## TASK
Copy each line of the records that holds the string "components".

··· MATERIAL SUPPLIED ···

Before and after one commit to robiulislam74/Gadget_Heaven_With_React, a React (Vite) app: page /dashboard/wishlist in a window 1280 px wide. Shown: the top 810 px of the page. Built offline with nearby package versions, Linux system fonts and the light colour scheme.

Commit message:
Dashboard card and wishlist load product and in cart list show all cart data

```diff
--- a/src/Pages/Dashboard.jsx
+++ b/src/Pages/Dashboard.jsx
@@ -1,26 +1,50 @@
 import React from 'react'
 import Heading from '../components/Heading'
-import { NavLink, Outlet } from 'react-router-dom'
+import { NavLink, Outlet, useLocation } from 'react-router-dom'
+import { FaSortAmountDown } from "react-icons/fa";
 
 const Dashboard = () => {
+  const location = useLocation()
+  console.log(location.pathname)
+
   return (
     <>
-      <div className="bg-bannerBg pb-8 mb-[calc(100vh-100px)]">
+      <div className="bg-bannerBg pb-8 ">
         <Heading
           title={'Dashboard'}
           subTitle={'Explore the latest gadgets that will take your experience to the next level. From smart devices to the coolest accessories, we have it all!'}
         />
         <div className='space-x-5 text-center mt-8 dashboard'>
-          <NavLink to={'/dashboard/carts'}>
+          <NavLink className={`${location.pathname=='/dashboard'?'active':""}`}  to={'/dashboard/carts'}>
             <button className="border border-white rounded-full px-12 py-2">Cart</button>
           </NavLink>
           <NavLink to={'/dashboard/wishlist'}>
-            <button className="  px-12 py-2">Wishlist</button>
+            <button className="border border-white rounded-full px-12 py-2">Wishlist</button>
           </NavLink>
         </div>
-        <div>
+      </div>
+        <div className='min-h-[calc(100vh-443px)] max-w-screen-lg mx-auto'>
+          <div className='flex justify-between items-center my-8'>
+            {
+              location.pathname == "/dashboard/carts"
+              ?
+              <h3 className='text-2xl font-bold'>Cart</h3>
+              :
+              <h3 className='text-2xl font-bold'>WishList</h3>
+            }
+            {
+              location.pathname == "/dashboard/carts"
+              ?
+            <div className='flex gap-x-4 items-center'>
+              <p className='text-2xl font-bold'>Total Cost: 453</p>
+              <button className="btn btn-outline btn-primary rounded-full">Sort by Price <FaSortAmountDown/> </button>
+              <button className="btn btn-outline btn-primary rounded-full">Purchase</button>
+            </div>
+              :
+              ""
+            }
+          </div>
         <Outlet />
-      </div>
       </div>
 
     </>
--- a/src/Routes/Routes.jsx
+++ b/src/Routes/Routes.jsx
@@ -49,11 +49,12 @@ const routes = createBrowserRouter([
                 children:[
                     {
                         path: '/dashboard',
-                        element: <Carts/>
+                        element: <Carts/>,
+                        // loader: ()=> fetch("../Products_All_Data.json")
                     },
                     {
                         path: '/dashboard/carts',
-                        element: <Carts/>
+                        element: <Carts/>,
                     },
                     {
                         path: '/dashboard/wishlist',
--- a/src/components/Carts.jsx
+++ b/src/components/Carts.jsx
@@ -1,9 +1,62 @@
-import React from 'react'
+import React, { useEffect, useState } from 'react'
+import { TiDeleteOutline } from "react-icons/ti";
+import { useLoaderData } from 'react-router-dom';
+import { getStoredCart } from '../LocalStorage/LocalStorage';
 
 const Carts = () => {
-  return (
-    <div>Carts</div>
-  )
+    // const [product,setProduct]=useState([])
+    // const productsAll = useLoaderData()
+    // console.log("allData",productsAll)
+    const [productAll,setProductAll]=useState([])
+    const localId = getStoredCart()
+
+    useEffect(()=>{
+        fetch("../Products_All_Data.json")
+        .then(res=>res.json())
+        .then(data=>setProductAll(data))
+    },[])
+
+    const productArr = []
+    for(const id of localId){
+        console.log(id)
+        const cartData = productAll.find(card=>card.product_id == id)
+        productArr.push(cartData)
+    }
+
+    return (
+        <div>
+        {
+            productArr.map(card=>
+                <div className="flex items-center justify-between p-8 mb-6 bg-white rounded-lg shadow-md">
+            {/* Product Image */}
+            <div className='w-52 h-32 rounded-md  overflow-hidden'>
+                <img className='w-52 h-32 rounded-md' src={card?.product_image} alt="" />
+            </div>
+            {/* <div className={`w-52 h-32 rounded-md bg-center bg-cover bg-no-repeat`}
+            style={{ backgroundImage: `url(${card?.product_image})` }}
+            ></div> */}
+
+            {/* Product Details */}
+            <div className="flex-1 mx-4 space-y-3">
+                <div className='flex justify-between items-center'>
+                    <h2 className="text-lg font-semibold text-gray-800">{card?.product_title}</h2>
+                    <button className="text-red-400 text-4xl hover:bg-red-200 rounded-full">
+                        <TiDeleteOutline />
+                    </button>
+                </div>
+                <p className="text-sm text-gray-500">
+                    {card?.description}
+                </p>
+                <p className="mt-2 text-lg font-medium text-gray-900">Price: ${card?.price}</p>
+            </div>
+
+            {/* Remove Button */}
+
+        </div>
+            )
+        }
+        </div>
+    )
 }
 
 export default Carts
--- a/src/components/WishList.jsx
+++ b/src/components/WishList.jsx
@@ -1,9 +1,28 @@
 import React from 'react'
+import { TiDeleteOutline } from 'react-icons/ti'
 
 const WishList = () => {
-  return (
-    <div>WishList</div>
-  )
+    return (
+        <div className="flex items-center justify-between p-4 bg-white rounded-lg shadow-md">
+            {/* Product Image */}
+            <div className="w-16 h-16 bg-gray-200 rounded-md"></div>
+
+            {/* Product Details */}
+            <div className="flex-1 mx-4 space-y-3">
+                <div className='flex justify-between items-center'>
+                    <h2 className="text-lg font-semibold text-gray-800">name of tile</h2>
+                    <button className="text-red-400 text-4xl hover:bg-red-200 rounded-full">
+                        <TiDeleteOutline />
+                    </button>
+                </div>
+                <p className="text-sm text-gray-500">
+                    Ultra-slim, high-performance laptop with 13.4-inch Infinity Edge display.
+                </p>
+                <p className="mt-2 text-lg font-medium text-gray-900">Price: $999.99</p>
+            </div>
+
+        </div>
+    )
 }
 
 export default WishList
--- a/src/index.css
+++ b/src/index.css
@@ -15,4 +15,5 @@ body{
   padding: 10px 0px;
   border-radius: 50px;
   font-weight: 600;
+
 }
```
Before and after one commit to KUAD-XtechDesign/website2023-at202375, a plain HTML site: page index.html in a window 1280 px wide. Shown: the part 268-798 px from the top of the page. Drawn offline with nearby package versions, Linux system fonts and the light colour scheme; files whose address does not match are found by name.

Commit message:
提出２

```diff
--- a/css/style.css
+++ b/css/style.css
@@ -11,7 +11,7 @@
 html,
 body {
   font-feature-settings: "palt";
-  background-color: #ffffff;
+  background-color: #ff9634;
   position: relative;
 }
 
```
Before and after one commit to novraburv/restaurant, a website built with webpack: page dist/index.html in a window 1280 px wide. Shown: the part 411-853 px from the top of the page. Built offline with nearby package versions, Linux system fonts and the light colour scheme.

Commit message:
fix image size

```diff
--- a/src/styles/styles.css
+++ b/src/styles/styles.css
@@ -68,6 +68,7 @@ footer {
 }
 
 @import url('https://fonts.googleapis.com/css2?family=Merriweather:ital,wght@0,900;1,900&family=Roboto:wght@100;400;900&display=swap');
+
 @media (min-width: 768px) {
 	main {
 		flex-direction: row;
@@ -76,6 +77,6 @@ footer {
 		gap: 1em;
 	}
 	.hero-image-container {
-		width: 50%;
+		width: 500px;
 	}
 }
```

···

## ANSWER BOX
 import Heading from '../components/Heading'
--- a/src/components/Carts.jsx
+++ b/src/components/Carts.jsx
--- a/src/components/WishList.jsx
+++ b/src/components/WishList.jsx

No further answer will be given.